The Mandarin Oriental's "Presidential Privilege 2005," four nights, Jan. 17-21. Includes: Private jet service to and from D.C.; guest's choice of chauffeured Maybach, Rolls-Royce or Hummer for duration of visit; a private dinner for eight guests; 20 "Washington-based movies" on DVD; daily supplies of Krug champagne and Beluga caviar; tickets to an inaugural event; designer fashions from Neiman Marcus, including (for her) an Oscar de la Renta gown, Manolo Blahnik shoes, a mink coat, and (for him) a Kiton tuxedo, David Yurman cuff links and 18-carat gold Cartier watch. And an American flag, flown over the U.S. Capitol. Price: $200,500 (still available!).
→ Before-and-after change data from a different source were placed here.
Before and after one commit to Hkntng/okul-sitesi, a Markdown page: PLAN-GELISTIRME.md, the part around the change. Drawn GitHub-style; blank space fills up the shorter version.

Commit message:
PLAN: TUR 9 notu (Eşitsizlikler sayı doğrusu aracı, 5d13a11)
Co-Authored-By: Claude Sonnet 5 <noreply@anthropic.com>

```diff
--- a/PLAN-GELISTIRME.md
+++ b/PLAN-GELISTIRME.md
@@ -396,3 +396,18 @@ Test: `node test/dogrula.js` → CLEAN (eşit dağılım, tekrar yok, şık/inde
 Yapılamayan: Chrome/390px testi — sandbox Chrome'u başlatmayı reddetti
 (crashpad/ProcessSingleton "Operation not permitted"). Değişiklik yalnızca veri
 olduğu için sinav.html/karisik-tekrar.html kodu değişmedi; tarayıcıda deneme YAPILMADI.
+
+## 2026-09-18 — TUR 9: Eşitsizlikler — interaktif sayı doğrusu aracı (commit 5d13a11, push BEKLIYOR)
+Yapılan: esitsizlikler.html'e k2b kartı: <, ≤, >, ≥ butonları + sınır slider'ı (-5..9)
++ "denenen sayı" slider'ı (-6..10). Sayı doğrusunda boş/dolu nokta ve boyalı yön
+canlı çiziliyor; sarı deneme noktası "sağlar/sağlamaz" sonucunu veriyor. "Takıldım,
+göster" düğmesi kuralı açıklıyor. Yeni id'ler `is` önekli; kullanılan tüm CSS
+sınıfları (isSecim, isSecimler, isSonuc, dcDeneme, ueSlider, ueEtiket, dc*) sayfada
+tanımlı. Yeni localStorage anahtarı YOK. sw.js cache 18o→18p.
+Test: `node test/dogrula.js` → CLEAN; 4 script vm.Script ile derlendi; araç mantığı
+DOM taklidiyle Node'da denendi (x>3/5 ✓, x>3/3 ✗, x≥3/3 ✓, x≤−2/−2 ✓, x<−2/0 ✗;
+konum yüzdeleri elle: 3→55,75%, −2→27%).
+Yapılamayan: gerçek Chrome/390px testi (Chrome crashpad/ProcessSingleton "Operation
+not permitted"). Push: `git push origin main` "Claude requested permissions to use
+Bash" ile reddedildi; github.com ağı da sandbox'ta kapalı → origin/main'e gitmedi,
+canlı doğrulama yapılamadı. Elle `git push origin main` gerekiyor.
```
What's in a Name? A Free Trip to Italy
Cafe Milano owner Franco Nuschese, considered one of Washington's most well-connected people, is looking for help wherever he can find it in coming up with a name for his planned new restaurant. He and business partner Paul Guzzardo, who addressed Gemma Puglisi's "Communications and Society" class last week at American University, challenged the students to propose a moniker for his Clarendon location, which will open in May or June.
"I'm prepared to give whoever wins a trip to Italy," Nuschese told us. "It's very hard to come up with a name." Why not just Milano Due? "I do own that name," he said, "but I really want to do something new."
There once was a "Hardball" host from Nantucket: Chris Matthews, the MSNBC shouter, and wife Kathleen Matthews, the WJLA anchor, have bought a $4.35 million home on the tony Massachusetts island, reports the Boston Globe. These days, the isle has become a sanctuary for all kinds of elite media types: "The Insider" host Pat O'Brien, "Meet the Press" host Tim Russert and New York Times COO Janet Robinson all have homes on Nantucket.
War of words: Iran has banned National Geographic journalists and sales of the magazine because an atlas it published refers to the country's southern coastal waters as both the Persian Gulf (the name Iran uses) and the Arabian Gulf (which Arab states use). "National Geographic should immediately correct this big mistake and this strange move," an Iranian culture ministry official told Reuters. Allen Carroll, National Geographic's chief cartographer, defended the parenthetical use of "Arabian Gulf": "We do, and will continue, to recognize 'Persian Gulf' as the primary name," he said on the society's Web site. "But we want people searching for 'Arabian Gulf' to be able to find what they're looking for and not to confuse it with the nearby Arabian Sea."